LISTED ENTRIES –
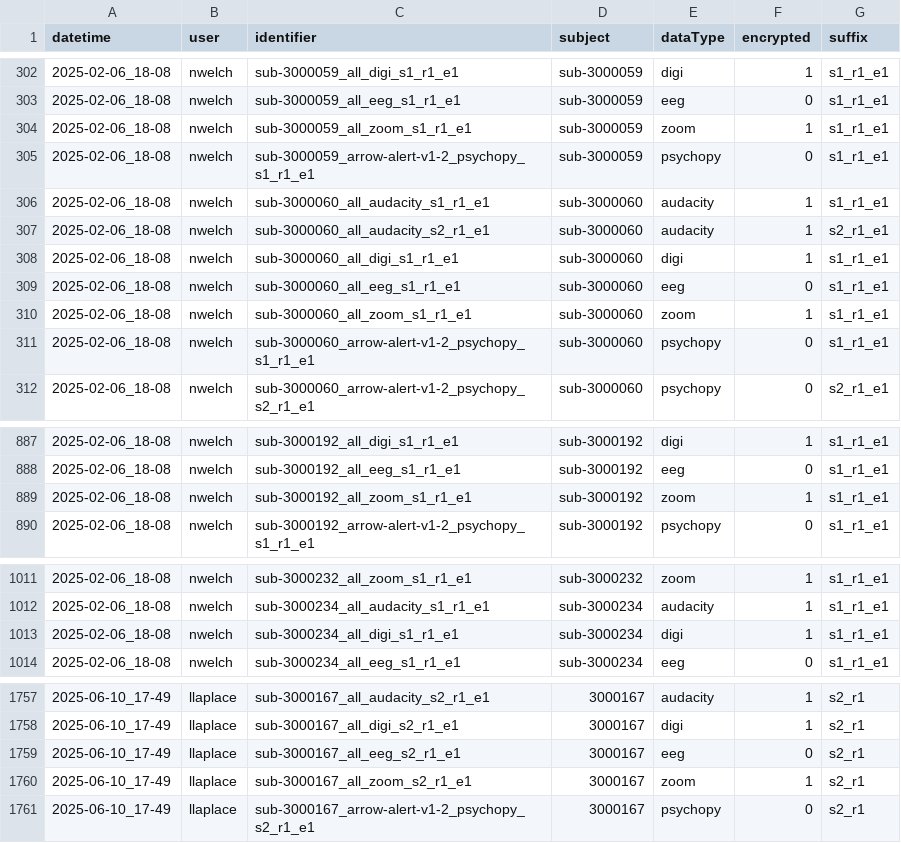
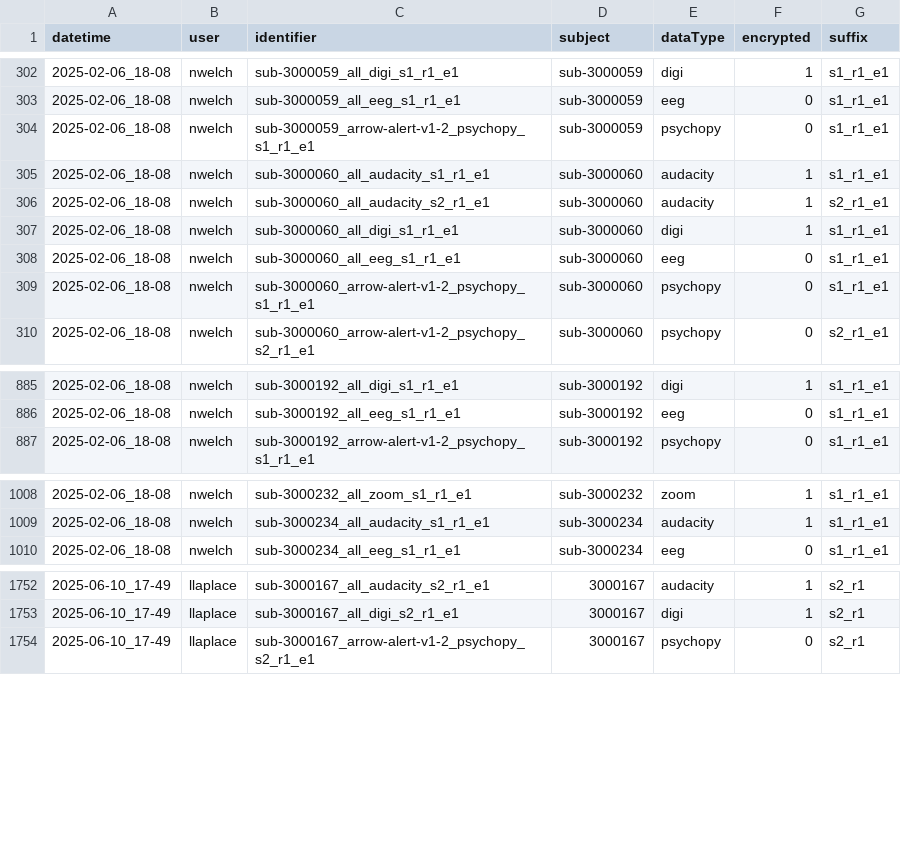
Before and after one commit to NDCLab/thrive-dataset, a CSV file: data-monitoring/validated-file-record.csv, drawn as a sheet; only a part is shown, gaps mark what is left out; the diff covers the shown part only; the diff names each change by its address in the sheet, - before the commit and + after, or states it on an @@ line.

```diff
--- a/data-monitoring/validated-file-record.csv
+++ b/data-monitoring/validated-file-record.csv
-row 304: 2025-02-06_18-08 | nwelch | sub-3000059_all_zoom_s1_r1_e1 | sub-3000059 | zoom | 1 | s1_r1_e1
-row 310: 2025-02-06_18-08 | nwelch | sub-3000060_all_zoom_s1_r1_e1 | sub-3000060 | zoom | 1 | s1_r1_e1
-row 889: 2025-02-06_18-08 | nwelch | sub-3000192_all_zoom_s1_r1_e1 | sub-3000192 | zoom | 1 | s1_r1_e1
-row 1013: 2025-02-06_18-08 | nwelch | sub-3000234_all_digi_s1_r1_e1 | sub-3000234 | digi | 1 | s1_r1_e1
-row 1759: 2025-06-10_17-49 | llaplace | sub-3000167_all_eeg_s2_r1_e1 | 3000167 | eeg | 0 | s2_r1
-row 1760: 2025-06-10_17-49 | llaplace | sub-3000167_all_zoom_s2_r1_e1 | 3000167 | zoom | 1 | s2_r1
```
Also changed, not shown: 1 removed row elsewhere in this file, 6 other files.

WHAT IS NEEDED – Without the pictures, repeat the listing word for word.

TASK SOLUTION –
Before and after one commit to NDCLab/thrive-dataset, a CSV file: data-monitoring/validated-file-record.csv, drawn as a sheet; only a part is shown, gaps mark what is left out; the diff covers the shown part only; the diff names each change by its address in the sheet, - before the commit and + after, or states it on an @@ line.

```diff
--- a/data-monitoring/validated-file-record.csv
+++ b/data-monitoring/validated-file-record.csv
-row 304: 2025-02-06_18-08 | nwelch | sub-3000059_all_zoom_s1_r1_e1 | sub-3000059 | zoom | 1 | s1_r1_e1
-row 310: 2025-02-06_18-08 | nwelch | sub-3000060_all_zoom_s1_r1_e1 | sub-3000060 | zoom | 1 | s1_r1_e1
-row 889: 2025-02-06_18-08 | nwelch | sub-3000192_all_zoom_s1_r1_e1 | sub-3000192 | zoom | 1 | s1_r1_e1
-row 1013: 2025-02-06_18-08 | nwelch | sub-3000234_all_digi_s1_r1_e1 | sub-3000234 | digi | 1 | s1_r1_e1
-row 1759: 2025-06-10_17-49 | llaplace | sub-3000167_all_eeg_s2_r1_e1 | 3000167 | eeg | 0 | s2_r1
-row 1760: 2025-06-10_17-49 | llaplace | sub-3000167_all_zoom_s2_r1_e1 | 3000167 | zoom | 1 | s2_r1
```
Also changed, not shown: 1 removed row elsewhere in this file, 6 other files.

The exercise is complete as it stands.